For the past few months, I’ve been spending the bulk of my time job hunting and preparing to teach classes I ended up not actually teaching. In my spare time, though, I made a serious effort to get back into reading for pleasure, since it’s something I don’t do very often when I’m teaching. Something about starting at student essays for three hours just kills my desire to keep reading, even if it’s for fun. ;-)
After getting a library subscription, I discovered that our local library does digital books. It’s amazing because I don’t have to find a library that has the book I want, and the waiting list for digital books is a lot better than physical ones. Even though I had to wait almost a month for some of them, I had plenty to read and do while I waited. So without further ado, here’s what I’ve been reading lately!
1. How to Be Parisian Wherever You Are: Love, Style, and Bad Habits by Anne Berest, Audrey Diwan, Caroline de Maigret, and Sophie Mas

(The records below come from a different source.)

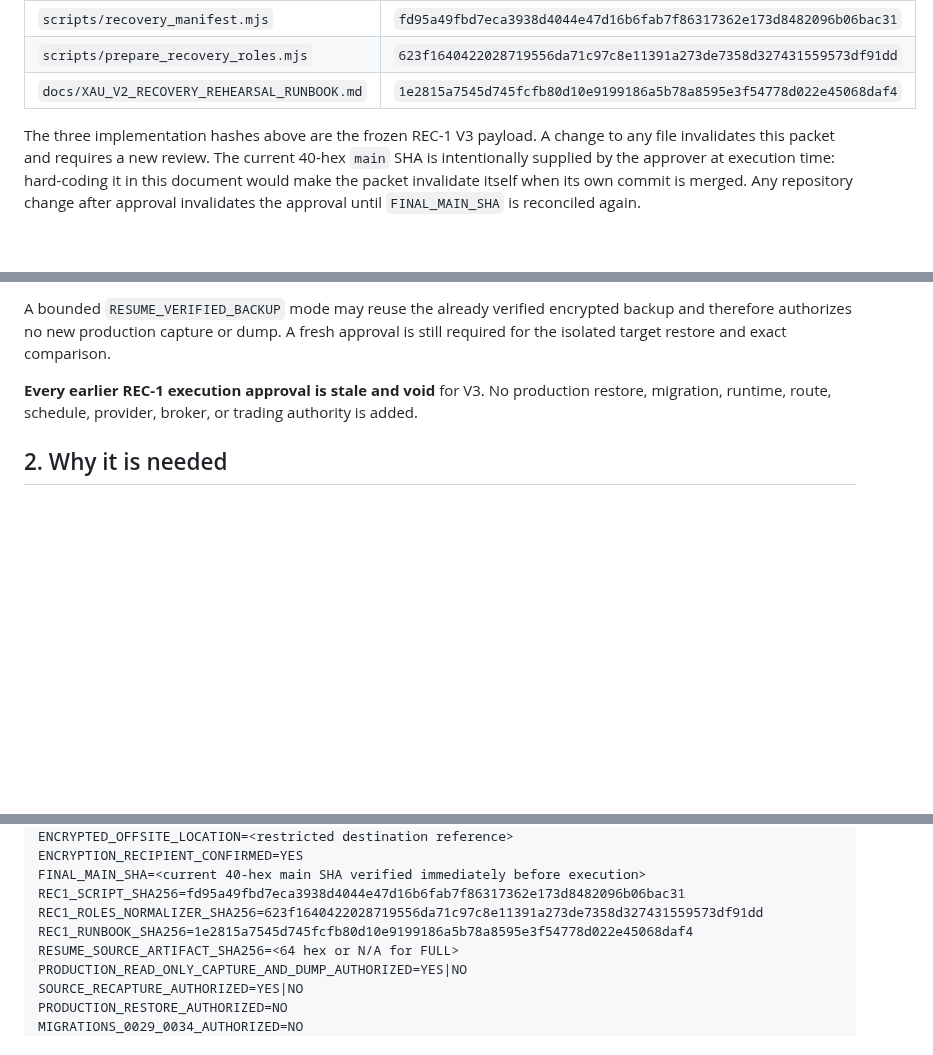
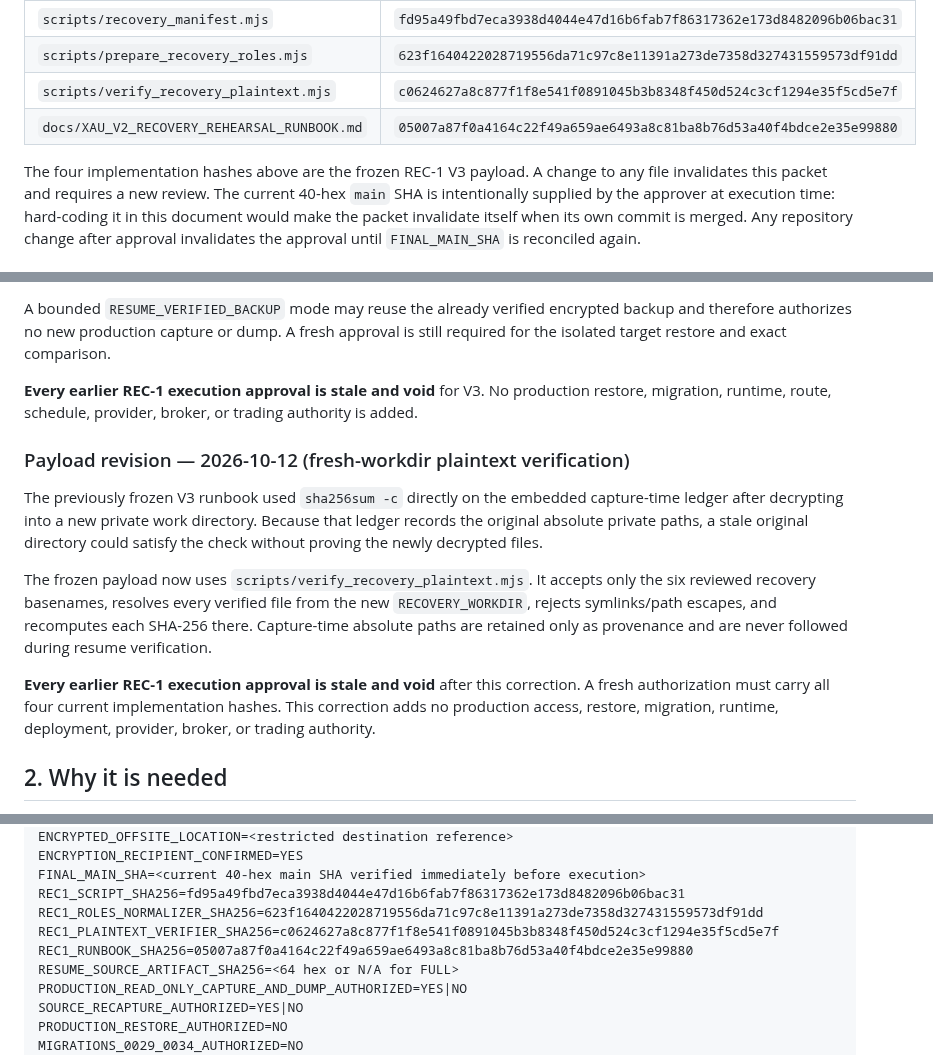
Before and after one commit to enzolivemater-jpg/Alpha-xau, a Markdown page: docs/XAU_V2_RECOVERY_EXECUTION_AUTHORIZATION_PACKET.md, 3 parts joined by grey strips. Rendered like a GitHub page; blank space fills up the shorter version.

Commit message:
docs(recovery): freeze fresh-workdir verifier hash

```diff
--- a/docs/XAU_V2_RECOVERY_EXECUTION_AUTHORIZATION_PACKET.md
+++ b/docs/XAU_V2_RECOVERY_EXECUTION_AUTHORIZATION_PACKET.md
@@ -32,9 +32,10 @@ Frozen implementation hashes:
 | --- | --- |
 | `scripts/recovery_manifest.mjs` | `fd95a49fbd7eca3938d4044e47d16b6fab7f86317362e173d8482096b06bac31` |
 | `scripts/prepare_recovery_roles.mjs` | `623f1640422028719556da71c97c8e11391a273de7358d327431559573df91dd` |
-| `docs/XAU_V2_RECOVERY_REHEARSAL_RUNBOOK.md` | `1e2815a7545d745fcfb80d10e9199186a5b78a8595e3f54778d022e45068daf4` |
+| `scripts/verify_recovery_plaintext.mjs` | `c0624627a8c877f1f8e541f0891045b3b8348f450d524c3cf1294e35f5cd5e7f` |
+| `docs/XAU_V2_RECOVERY_REHEARSAL_RUNBOOK.md` | `05007a87f0a4164c22f49a659ae6493a8c81ba8b76d53a40f4bdce2e35e99880` |
 
-The three implementation hashes above are the frozen REC-1 V3 payload. A change to
+The four implementation hashes above are the frozen REC-1 V3 payload. A change to
 any file invalidates this packet and requires a new review. The current
 40-hex `main` SHA is intentionally supplied by the approver at execution time:
 hard-coding it in this document would make the packet invalidate itself when
@@ -122,6 +123,24 @@ comparison.
 production restore, migration, runtime, route, schedule, provider, broker, or
 trading authority is added.
 
+### Payload revision — 2026-10-12 (fresh-workdir plaintext verification)
+
+The previously frozen V3 runbook used `sha256sum -c` directly on the embedded
+capture-time ledger after decrypting into a new private work directory. Because
+that ledger records the original absolute private paths, a stale original
+directory could satisfy the check without proving the newly decrypted files.
+
+The frozen payload now uses `scripts/verify_recovery_plaintext.mjs`. It accepts
+only the six reviewed recovery basenames, resolves every verified file from the
+new `RECOVERY_WORKDIR`, rejects symlinks/path escapes, and recomputes each
+SHA-256 there. Capture-time absolute paths are retained only as provenance and
+are never followed during resume verification.
+
+**Every earlier REC-1 execution approval is stale and void** after this
+correction. A fresh authorization must carry all four current implementation
+hashes. This correction adds no production access, restore, migration, runtime,
+deployment, provider, broker, or trading authority.
+
 ## 2. Why it is needed
 
 Production is on Supabase Free and no verified restorable recovery point is
@@ -275,7 +294,8 @@ ENCRYPTION_RECIPIENT_CONFIRMED=YES
 FINAL_MAIN_SHA=<current 40-hex main SHA verified immediately before execution>
 REC1_SCRIPT_SHA256=fd95a49fbd7eca3938d4044e47d16b6fab7f86317362e173d8482096b06bac31
 REC1_ROLES_NORMALIZER_SHA256=623f1640422028719556da71c97c8e11391a273de7358d327431559573df91dd
-REC1_RUNBOOK_SHA256=1e2815a7545d745fcfb80d10e9199186a5b78a8595e3f54778d022e45068daf4
+REC1_PLAINTEXT_VERIFIER_SHA256=c0624627a8c877f1f8e541f0891045b3b8348f450d524c3cf1294e35f5cd5e7f
+REC1_RUNBOOK_SHA256=05007a87f0a4164c22f49a659ae6493a8c81ba8b76d53a40f4bdce2e35e99880
 RESUME_SOURCE_ARTIFACT_SHA256=<64 hex or N/A for FULL>
 PRODUCTION_READ_ONLY_CAPTURE_AND_DUMP_AUTHORIZED=YES|NO
 SOURCE_RECAPTURE_AUTHORIZED=YES|NO
```
Also changed, not shown: other parts of docs/XAU_V2_RECOVERY_EXECUTION_AUTHORIZATION_PACKET.md (+2 -2 lines).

This book was such a fun read! It was part guidebook, part picture book – which is great if you’re not up for a serious read. I enjoyed reading about fashion, food, parenting, love, and life from four different Parisian women. It’s definitely a book I will buy in the future, if only for the wonderful photos and graphics throughout. Highly recommended if you’re as obsessed with Paris as I am.
2. Parisian Chic: A Style Guide by Ines de la Fressange

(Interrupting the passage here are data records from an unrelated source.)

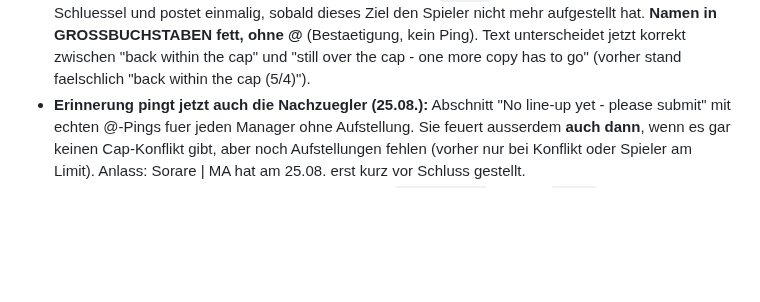
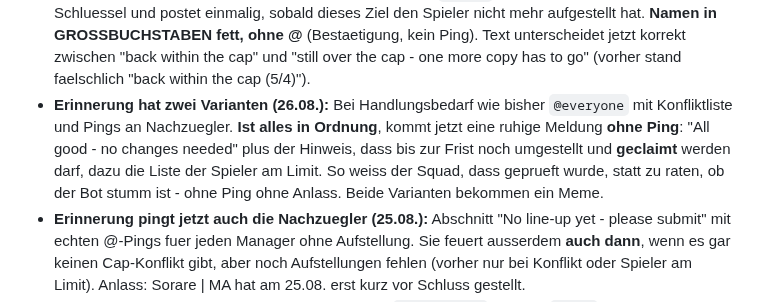
Before and after one commit to R3HR/sorion-updater, a Markdown page: docs/HANDOFF.md, the part around the change. Rendered like a GitHub page; blank space fills up the shorter version.

Commit message:
Erinnerung: ruhige Entwarnungs-Variante ohne Ping, wenn nichts zu tun ist
Co-Authored-By: Claude Opus 5 <noreply@anthropic.com>

```diff
--- a/docs/HANDOFF.md
+++ b/docs/HANDOFF.md
@@ -173,6 +173,7 @@ Erste Auswertung der wiederhergestellten fmv_accuracy (14.968 Zeilen vom ersten
 - **Achtung bei der Nutzung:** Waehrend `state=LIVE` aendern sich die Scores noch. Fuer die Auswertung erst abrufen, wenn die Runde durch ist (state CLAIMED/CLAIMABLE/FAILED).
 - **Kanal-Aufteilung (Vorgabe Jonas 25.08.):** `#📈-lineups` enthaelt **nur handlungsfordernde Einzeiler** ("@X - you have to swap out Y" / "...line up a different player") mit Ping. **Alles andere geht in den Alert-Channel**: die Detail-Karte zum Claim (Bonuswerte, Begruendung, wer noch drin ist), Aufstellungs-Meldungen, Cap-erreicht, Fristerinnerung, Entwarnungen, Fix-Meldungen und die Uebersicht. Umsetzung: je Claim zwei `notifyOnce`-Aufrufe (`claim:...` = Einzeiler nach LINEUPS_WEBHOOK, `detail:claim:...` = Embed nach WEBHOOK).
 - **Entwarnung repariert (25.08.):** Der Block suchte noch nach `viol:`-Schluesseln, die es seit dem Umbau nicht mehr gibt - er lief ins Leere. Jetzt liest er die `claim:`-Meldungen, zieht das Ziel aus dem Schluessel und postet einmalig, sobald dieses Ziel den Spieler nicht mehr aufgestellt hat. **Namen in GROSSBUCHSTABEN fett, ohne @** (Bestaetigung, kein Ping). Text unterscheidet jetzt korrekt zwischen "back within the cap" und "still over the cap - one more copy has to go" (vorher stand faelschlich "back within the cap (5/4)").
+- **Erinnerung hat zwei Varianten (26.08.):** Bei Handlungsbedarf wie bisher `@everyone` mit Konfliktliste und Pings an Nachzuegler. **Ist alles in Ordnung**, kommt jetzt eine ruhige Meldung **ohne Ping**: "All good - no changes needed" plus der Hinweis, dass bis zur Frist noch umgestellt und **geclaimt** werden darf, dazu die Liste der Spieler am Limit. So weiss der Squad, dass geprueft wurde, statt zu raten, ob der Bot stumm ist - ohne Ping ohne Anlass. Beide Varianten bekommen ein Meme.
 - **Erinnerung pingt jetzt auch die Nachzuegler (25.08.):** Abschnitt "No line-up yet - please submit" mit echten @-Pings fuer jeden Manager ohne Aufstellung. Sie feuert ausserdem **auch dann**, wenn es gar keinen Cap-Konflikt gibt, aber noch Aufstellungen fehlen (vorher nur bei Konflikt oder Spieler am Limit). Anlass: Sorare | MA hat am 25.08. erst kurz vor Schluss gestellt.
 - **Meme-Pool fuer die Erinnerung (25.08.):** Tabelle `squad_memes` + Action `memes` (`{op:'add'|'list'|'remove'|'toggle', urls?, id?, active?}`). Der Bot haengt an jede Claim-Erinnerung **ein zufaellig gewaehltes aktives Meme** an. Aktuell 10 Stueck (Klipy-Links von Jonas). **Keine direkte Wiederholung:** das zuletzt gezogene Meme faellt aus der Auswahl (Spalte `last_used_at`), ausser es ist das einzige. Rein kosmetisch - ist der Pool leer, bleibt die Erinnerung unveraendert. **Achtung:** Die Anbindung an die Erinnerung fehlte zunaechst - eine Ersetzung hatte still nicht gegriffen, die Memes lagen in der DB, wurden aber nie gezogen (gefixt 25.08.). **Hinweis:** Klipy-Links betten sich in Discord nicht zuverlaessig als Vorschau ein; Tenor/Giphy oder direkte `.gif`-Adressen rendern besser. Falls die GIFs nur als blauer Link erscheinen, dort tauschen.
 - **Neue Action `fix_note`:** postet eine kurze Fix-Meldung (was behoben, was war falsch, wie rechnet es jetzt) in den Alert-Channel. Dedup ueber `fix:<id>`.
```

The only physical book I could get my hands on was this one, and it was well worth waiting a few days for it to get shipped in from a different library! This is another book I will definitely buy for my collection someday, and the book itself is about as chic as the advice within it! This is also a mix of amazing photos, quirky illustrations from Ines de la Fressange, and amazing advice. It’s like having a much cooler older sister or aunt giving you advice. She’s honest, but keeps most of her advice pretty universal and basic. There is also an entire section devoted to her favorite shops (many of which are online now), which reads like a secret guide for where the real Parisiennes go! She also has a YouTube series she did with Roger Vivier, where she shows us around many of the stores mentioned in the book (if you can handle subtitles). I enjoy watching them because it reminds me that I should get back into practice with my French skills (and that I can understand her more than I thought). Also highly recommended for the French-obsessed, and for the discerning shopper.

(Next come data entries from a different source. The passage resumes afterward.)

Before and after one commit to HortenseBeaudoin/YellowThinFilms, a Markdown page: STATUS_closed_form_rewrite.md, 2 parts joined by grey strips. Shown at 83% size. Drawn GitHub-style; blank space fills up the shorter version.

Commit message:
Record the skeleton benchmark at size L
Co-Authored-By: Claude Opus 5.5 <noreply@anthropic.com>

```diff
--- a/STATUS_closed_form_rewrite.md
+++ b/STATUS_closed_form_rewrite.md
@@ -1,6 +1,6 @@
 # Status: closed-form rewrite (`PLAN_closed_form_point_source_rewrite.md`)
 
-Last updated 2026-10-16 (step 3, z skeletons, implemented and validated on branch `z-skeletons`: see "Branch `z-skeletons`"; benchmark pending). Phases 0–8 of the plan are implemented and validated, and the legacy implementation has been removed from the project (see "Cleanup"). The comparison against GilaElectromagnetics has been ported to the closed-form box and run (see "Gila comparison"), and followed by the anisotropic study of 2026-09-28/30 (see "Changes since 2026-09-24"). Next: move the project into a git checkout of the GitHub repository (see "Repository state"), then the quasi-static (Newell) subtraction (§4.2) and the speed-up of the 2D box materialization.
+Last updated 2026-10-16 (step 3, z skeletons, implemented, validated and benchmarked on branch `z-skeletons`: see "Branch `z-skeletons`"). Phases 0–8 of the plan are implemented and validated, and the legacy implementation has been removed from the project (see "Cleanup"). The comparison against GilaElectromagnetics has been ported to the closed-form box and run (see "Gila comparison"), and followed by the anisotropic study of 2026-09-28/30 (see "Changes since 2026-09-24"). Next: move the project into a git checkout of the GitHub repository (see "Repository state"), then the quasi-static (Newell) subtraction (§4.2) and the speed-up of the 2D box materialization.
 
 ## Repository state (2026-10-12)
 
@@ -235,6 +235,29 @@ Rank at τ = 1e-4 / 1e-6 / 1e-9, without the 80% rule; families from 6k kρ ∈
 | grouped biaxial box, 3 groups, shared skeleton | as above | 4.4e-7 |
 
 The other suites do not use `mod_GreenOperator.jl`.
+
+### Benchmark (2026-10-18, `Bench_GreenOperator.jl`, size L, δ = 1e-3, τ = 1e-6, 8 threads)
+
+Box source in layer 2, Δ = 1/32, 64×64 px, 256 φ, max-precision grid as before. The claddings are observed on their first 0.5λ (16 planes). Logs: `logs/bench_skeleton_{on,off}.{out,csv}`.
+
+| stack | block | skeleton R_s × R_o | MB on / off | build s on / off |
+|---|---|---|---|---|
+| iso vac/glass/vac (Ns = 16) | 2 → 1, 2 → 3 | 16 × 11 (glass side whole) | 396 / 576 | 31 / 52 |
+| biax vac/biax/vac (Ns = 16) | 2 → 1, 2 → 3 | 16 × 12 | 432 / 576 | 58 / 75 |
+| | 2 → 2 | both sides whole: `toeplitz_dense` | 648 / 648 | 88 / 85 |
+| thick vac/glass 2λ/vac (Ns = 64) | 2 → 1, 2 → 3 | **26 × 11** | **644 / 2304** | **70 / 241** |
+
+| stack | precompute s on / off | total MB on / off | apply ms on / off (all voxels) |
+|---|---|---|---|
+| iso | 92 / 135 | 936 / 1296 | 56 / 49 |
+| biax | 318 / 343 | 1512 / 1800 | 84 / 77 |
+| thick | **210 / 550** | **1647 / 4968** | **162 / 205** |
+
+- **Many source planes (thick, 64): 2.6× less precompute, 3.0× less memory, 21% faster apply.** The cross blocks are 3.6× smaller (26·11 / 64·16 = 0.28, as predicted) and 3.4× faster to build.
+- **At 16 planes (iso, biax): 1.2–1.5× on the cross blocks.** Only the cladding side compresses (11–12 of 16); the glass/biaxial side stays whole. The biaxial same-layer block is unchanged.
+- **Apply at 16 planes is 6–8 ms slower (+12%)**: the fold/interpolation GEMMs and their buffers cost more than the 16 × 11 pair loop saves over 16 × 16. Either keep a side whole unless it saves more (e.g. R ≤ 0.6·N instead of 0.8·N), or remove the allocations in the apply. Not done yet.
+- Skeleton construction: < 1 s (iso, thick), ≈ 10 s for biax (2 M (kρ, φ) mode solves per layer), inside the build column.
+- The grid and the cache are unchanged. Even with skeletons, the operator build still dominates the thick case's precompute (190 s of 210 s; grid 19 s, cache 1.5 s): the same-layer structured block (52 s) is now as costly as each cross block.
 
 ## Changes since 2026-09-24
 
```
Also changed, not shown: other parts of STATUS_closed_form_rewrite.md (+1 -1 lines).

3. #GIRLBOSS by Sophie Amoruso
Okay, so I’m going to admit this right off the bat – I didn’t finish this book. I think I made it about halfway through before moving on to something else. Part of this might have been because we moved in the middle of me reading it, but honestly, it wasn’t for me. I’ve been hearing great things about this book from just about everyone I talk to or read about online. At the beginning, it seemed like a great story from a woman who is about my age, and who came up during a time when a “traditional” career path no longer existed for many people who couldn’t afford (or didn’t want to go to) college. She made her own way in spite of not having the right education or trust fund parents – and that’s something many people my age can relate to.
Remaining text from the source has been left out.